[Records from a data collection]
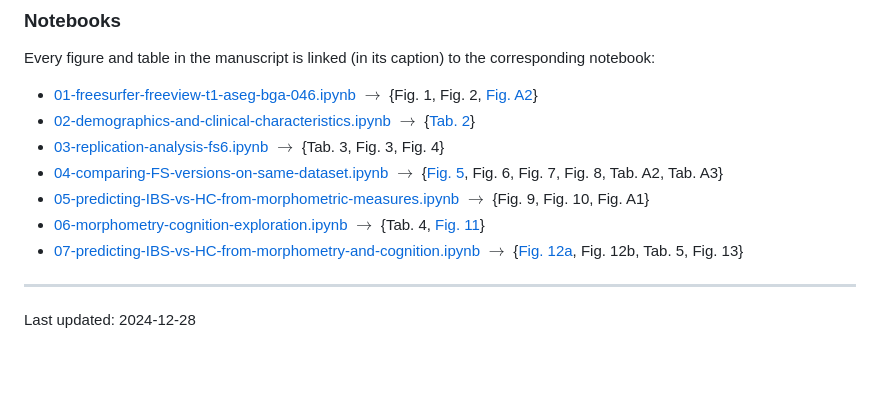
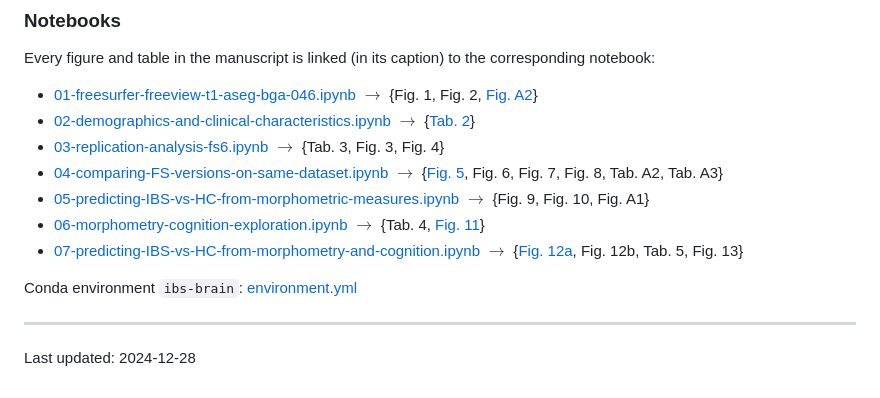
Before and after one commit to arvidl/ibs-brain, a Markdown page: README.md, the part around the change. GitHub-like rendering; blank space fills up the shorter version.

```diff
--- a/README.md
+++ b/README.md
@@ -38,5 +38,8 @@ Every figure and table in the manuscript is linked (in its caption) to the corre
 - [06-morphometry-cognition-exploration.ipynb](https://github.com/arvidl/ibs-brain/blob/main/notebooks/06-morphometry-cognition-exploration.ipynb) $\rightarrow$ {Tab. 4, [Fig. 11](https://github.com/arvidl/ibs-brain/blob/main/figs/spearman_correlation_matrix_RBANS_ASEG.png)}
 - [07-predicting-IBS-vs-HC-from-morphometry-and-cognition.ipynb](https://github.com/arvidl/ibs-brain/blob/main/notebooks/07-predicting-IBS-vs-HC-from-morphometry-and-cognition.ipynb) $\rightarrow$ {[Fig. 12a](https://github.com/arvidl/ibs-brain/blob/main/figs/annotated_xgboost_confusion_matrix_using_ASEG_and_RBANS.png), Fig. 12b, Tab. 5, Fig. 13}
 
+
+Conda environment `ibs-brain`: [environment.yml](https://github.com/arvidl/ibs-brain/blob/main/environment.yml)
+
 ----
 Last updated: 2024-12-28
```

**About this exercise:** Once the pictures are set aside, write out each record exactly.

**Answer to this task:**
Before and after one commit to arvidl/ibs-brain, a Markdown page: README.md, the part around the change. GitHub-like rendering; blank space fills up the shorter version.

```diff
--- a/README.md
+++ b/README.md
@@ -38,5 +38,8 @@ Every figure and table in the manuscript is linked (in its caption) to the corre
 - [06-morphometry-cognition-exploration.ipynb](https://github.com/arvidl/ibs-brain/blob/main/notebooks/06-morphometry-cognition-exploration.ipynb) $\rightarrow$ {Tab. 4, [Fig. 11](https://github.com/arvidl/ibs-brain/blob/main/figs/spearman_correlation_matrix_RBANS_ASEG.png)}
 - [07-predicting-IBS-vs-HC-from-morphometry-and-cognition.ipynb](https://github.com/arvidl/ibs-brain/blob/main/notebooks/07-predicting-IBS-vs-HC-from-morphometry-and-cognition.ipynb) $\rightarrow$ {[Fig. 12a](https://github.com/arvidl/ibs-brain/blob/main/figs/annotated_xgboost_confusion_matrix_using_ASEG_and_RBANS.png), Fig. 12b, Tab. 5, Fig. 13}
 
+
+Conda environment `ibs-brain`: [environment.yml](https://github.com/arvidl/ibs-brain/blob/main/environment.yml)
+
 ----
 Last updated: 2024-12-28
```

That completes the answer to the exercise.